TASK DESCRIPTION.
Write back every entry exactly as it reads, with the pictures left behind.

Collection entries

►

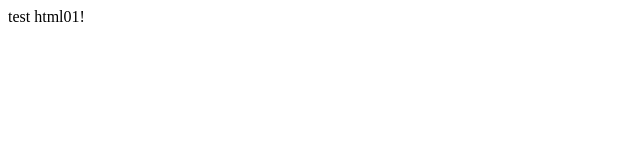
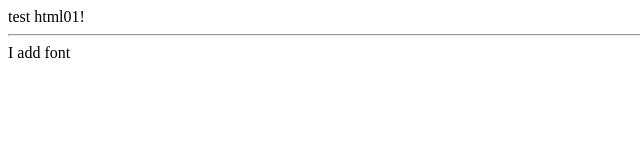
Before and after one commit to Mac-git2017/testHtml01, a plain HTML site: page index.html in a window 1280 px wide. Shown: the whole page, without its empty margins (0-640 px from the left). Drawn offline with Linux system fonts and the light colour scheme.

Commit message:
add my NO.3 in index.html

```diff
--- a/index.html
+++ b/index.html
@@ -1,5 +1,7 @@
 <html>
 	<body>
               test html01!
+	      <hr>
+	      I add font
 	</body>
 </html>
```
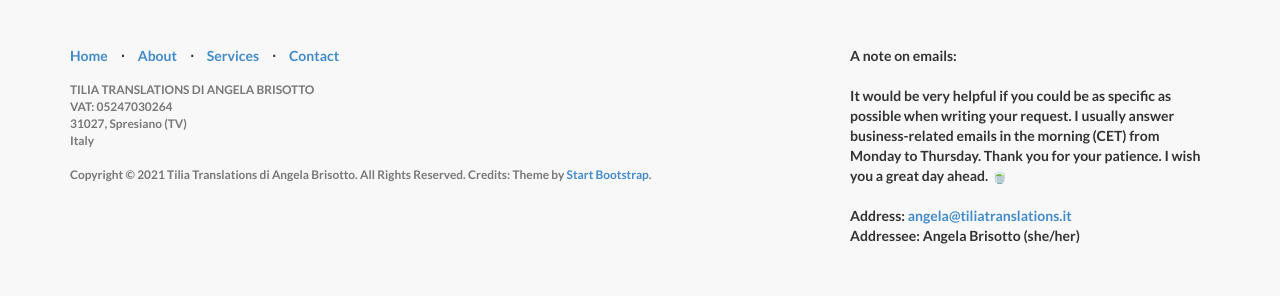
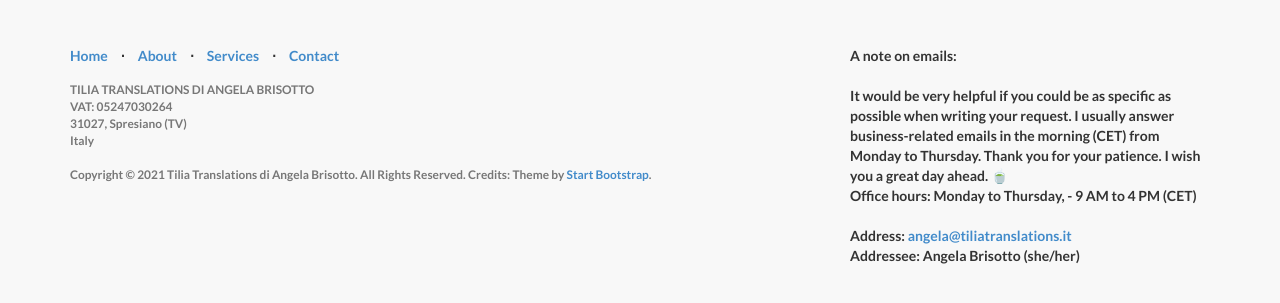
Before and after one commit to angelatiliatranslations/englishversion, a Jekyll site: the page built from index.html, in a window 1280 px wide and 900 px high, scrolled down 5414 px, cut to the strip 584-887 px from the top of the window. Built offline with Jekyll 4.4.1, drawn with Linux system fonts in a browser that asks for light colours; nearby versions of some CDN libraries; library files that are not in the unit come from our copies.

Commit message:
Update _config.yml

```diff
--- a/_config.yml
+++ b/_config.yml
@@ -27,6 +27,8 @@ credits: 'A note on emails:
 <br>
 It would be very helpful if you could be as specific as possible when writing your request. I usually answer business-related emails in the morning (CET) from Monday to Thursday. Thank you for your patience. I wish you a great day ahead. &#127861;
 <br>
+Office hours: Monday to Thursday, - 9 AM to 4 PM (CET)
+<br>
 <br>
 Address: <a href="mailto:angela@tiliatranslations.it">angela@tiliatranslations.it</a>
 <br>
```
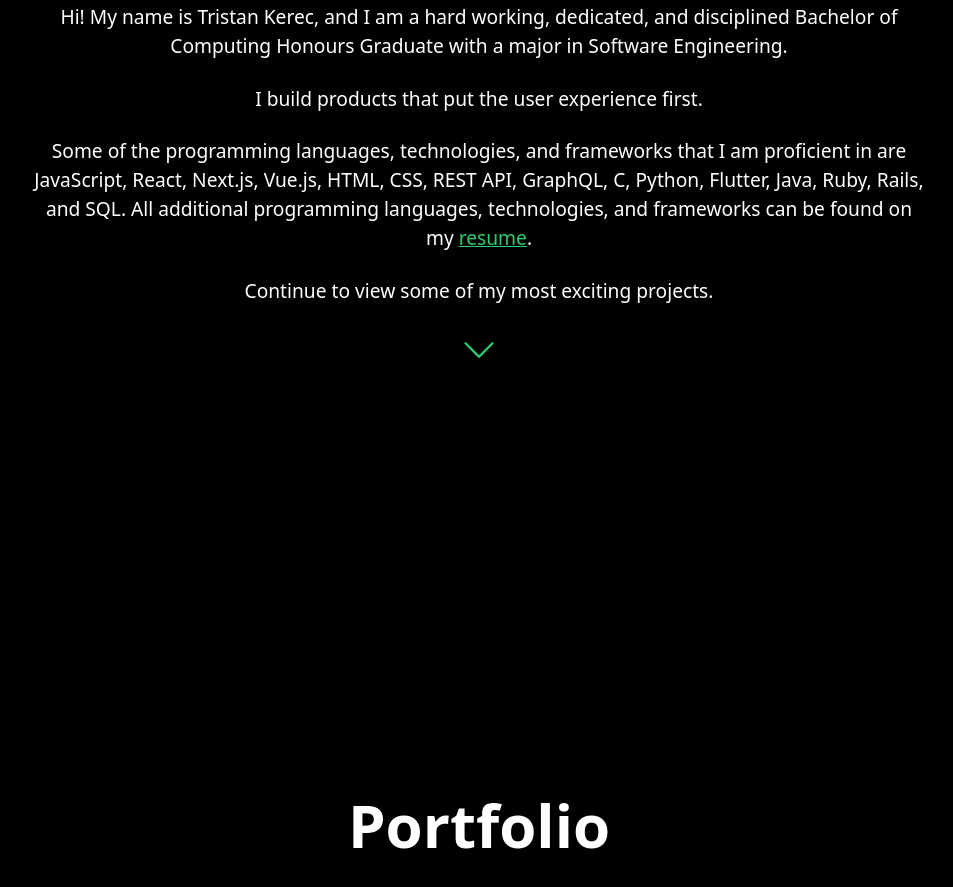
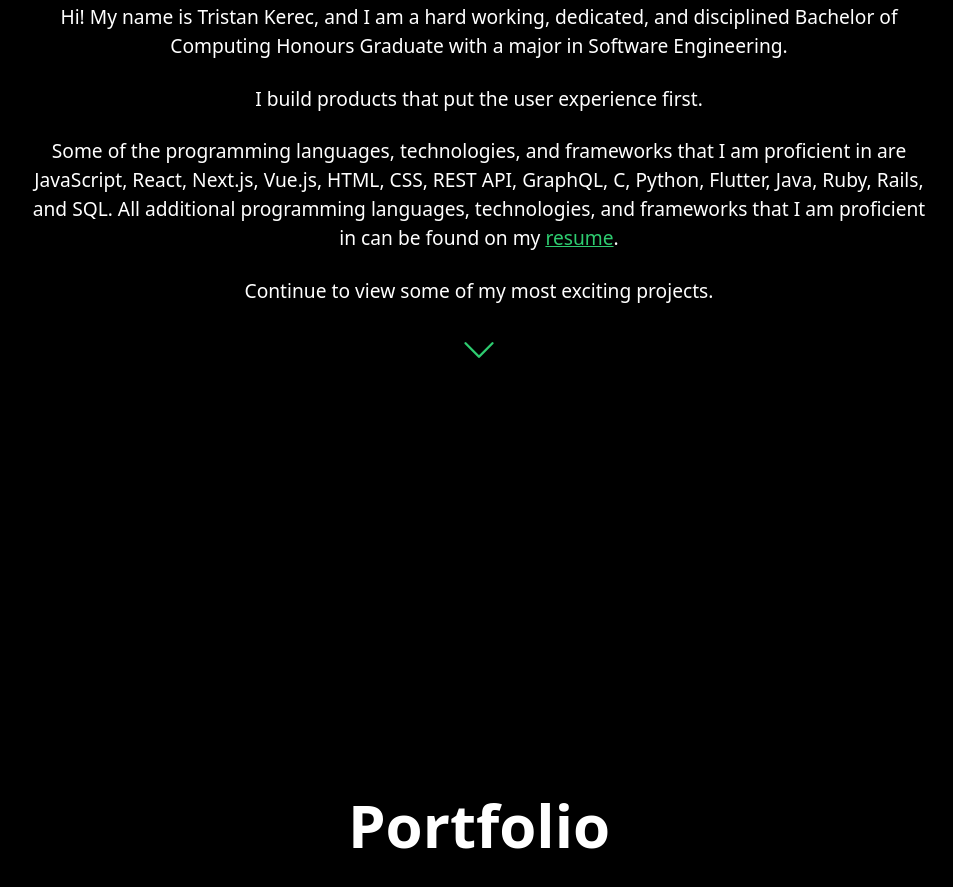
Before and after one commit to tristankerec/tristankerec.github.io, a React (Create React App) app: page / in a window 1280 px wide. Shown: the part 1520-2407 px from the top of the page, without its empty margins (161-1114 px from the left). Built offline with nearby package versions, Linux system fonts and the light colour scheme.

Commit message:
altered text content

```diff
--- a/src/App.js
+++ b/src/App.js
@@ -51,7 +51,7 @@ function App() {
         <div style={{ textAlign:'center', maxWidth: isMobile ? '95vw' : '70vw', margin:'0 auto'}}>
           <p style={{fontSize:isMobile ? h1Size()*.45 : h1Size() * .32, fontWeight:'normal', paddingBottom:'1vh'}}>Hi! My name is Tristan Kerec, and I am a hard working, dedicated, and disciplined Bachelor of Computing Honours Graduate with a major in Software Engineering.</p>
           <p style={{fontSize:isMobile ? h1Size()*.45 : h1Size() * .32, fontWeight:'normal', paddingBottom:'1vh'}}>I build products that put the user experience first.</p>
-          <p style={{fontSize:isMobile ? h1Size()*.45 : h1Size() * .32, fontWeight:'normal', paddingBottom:'1vh'}}>Some of the programming languages, technologies, and frameworks that I am proficient in are JavaScript, React, Next.js, Vue.js, HTML, CSS, REST API, GraphQL, C, Python, Flutter, Java, Ruby, Rails, and SQL. All additional programming languages, technologies, and frameworks can be found on my <a href="/TristanKerecCV.pdf" target="_blank" style={{color: '#2ecc70'}}>resume</a>.</p>
+          <p style={{fontSize:isMobile ? h1Size()*.45 : h1Size() * .32, fontWeight:'normal', paddingBottom:'1vh'}}>Some of the programming languages, technologies, and frameworks that I am proficient in are JavaScript, React, Next.js, Vue.js, HTML, CSS, REST API, GraphQL, C, Python, Flutter, Java, Ruby, Rails, and SQL. All additional programming languages, technologies, and frameworks that I am proficient in can be found on my <a href="/TristanKerecCV.pdf" target="_blank" style={{color: '#2ecc70'}}>resume</a>.</p>
           <p style={{fontSize:isMobile ? h1Size()*.45 : h1Size() * .32, fontWeight:'normal', paddingBottom:'0vh'}}>Continue to view some of my most exciting projects.</p>
           <button
               class="btn btn-link text-decoration-none hover-button"
```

◄

SOLUTION FOR THIS PROBLEM.
Before and after one commit to Mac-git2017/testHtml01, a plain HTML site: page index.html in a window 1280 px wide. Shown: the whole page, without its empty margins (0-640 px from the left). Drawn offline with Linux system fonts and the light colour scheme.

Commit message:
add my NO.3 in index.html

```diff
--- a/index.html
+++ b/index.html
@@ -1,5 +1,7 @@
 <html>
 	<body>
               test html01!
+	      <hr>
+	      I add font
 	</body>
 </html>
```
Before and after one commit to angelatiliatranslations/englishversion, a Jekyll site: the page built from index.html, in a window 1280 px wide and 900 px high, scrolled down 5414 px, cut to the strip 584-887 px from the top of the window. Built offline with Jekyll 4.4.1, drawn with Linux system fonts in a browser that asks for light colours; nearby versions of some CDN libraries; library files that are not in the unit come from our copies.

Commit message:
Update _config.yml

```diff
--- a/_config.yml
+++ b/_config.yml
@@ -27,6 +27,8 @@ credits: 'A note on emails:
 <br>
 It would be very helpful if you could be as specific as possible when writing your request. I usually answer business-related emails in the morning (CET) from Monday to Thursday. Thank you for your patience. I wish you a great day ahead. &#127861;
 <br>
+Office hours: Monday to Thursday, - 9 AM to 4 PM (CET)
+<br>
 <br>
 Address: <a href="mailto:angela@tiliatranslations.it">angela@tiliatranslations.it</a>
 <br>
```
Before and after one commit to tristankerec/tristankerec.github.io, a React (Create React App) app: page / in a window 1280 px wide. Shown: the part 1520-2407 px from the top of the page, without its empty margins (161-1114 px from the left). Built offline with nearby package versions, Linux system fonts and the light colour scheme.

Commit message:
altered text content

```diff
--- a/src/App.js
+++ b/src/App.js
@@ -51,7 +51,7 @@ function App() {
         <div style={{ textAlign:'center', maxWidth: isMobile ? '95vw' : '70vw', margin:'0 auto'}}>
           <p style={{fontSize:isMobile ? h1Size()*.45 : h1Size() * .32, fontWeight:'normal', paddingBottom:'1vh'}}>Hi! My name is Tristan Kerec, and I am a hard working, dedicated, and disciplined Bachelor of Computing Honours Graduate with a major in Software Engineering.</p>
           <p style={{fontSize:isMobile ? h1Size()*.45 : h1Size() * .32, fontWeight:'normal', paddingBottom:'1vh'}}>I build products that put the user experience first.</p>
-          <p style={{fontSize:isMobile ? h1Size()*.45 : h1Size() * .32, fontWeight:'normal', paddingBottom:'1vh'}}>Some of the programming languages, technologies, and frameworks that I am proficient in are JavaScript, React, Next.js, Vue.js, HTML, CSS, REST API, GraphQL, C, Python, Flutter, Java, Ruby, Rails, and SQL. All additional programming languages, technologies, and frameworks can be found on my <a href="/TristanKerecCV.pdf" target="_blank" style={{color: '#2ecc70'}}>resume</a>.</p>
+          <p style={{fontSize:isMobile ? h1Size()*.45 : h1Size() * .32, fontWeight:'normal', paddingBottom:'1vh'}}>Some of the programming languages, technologies, and frameworks that I am proficient in are JavaScript, React, Next.js, Vue.js, HTML, CSS, REST API, GraphQL, C, Python, Flutter, Java, Ruby, Rails, and SQL. All additional programming languages, technologies, and frameworks that I am proficient in can be found on my <a href="/TristanKerecCV.pdf" target="_blank" style={{color: '#2ecc70'}}>resume</a>.</p>
           <p style={{fontSize:isMobile ? h1Size()*.45 : h1Size() * .32, fontWeight:'normal', paddingBottom:'0vh'}}>Continue to view some of my most exciting projects.</p>
           <button
               class="btn btn-link text-decoration-none hover-button"
```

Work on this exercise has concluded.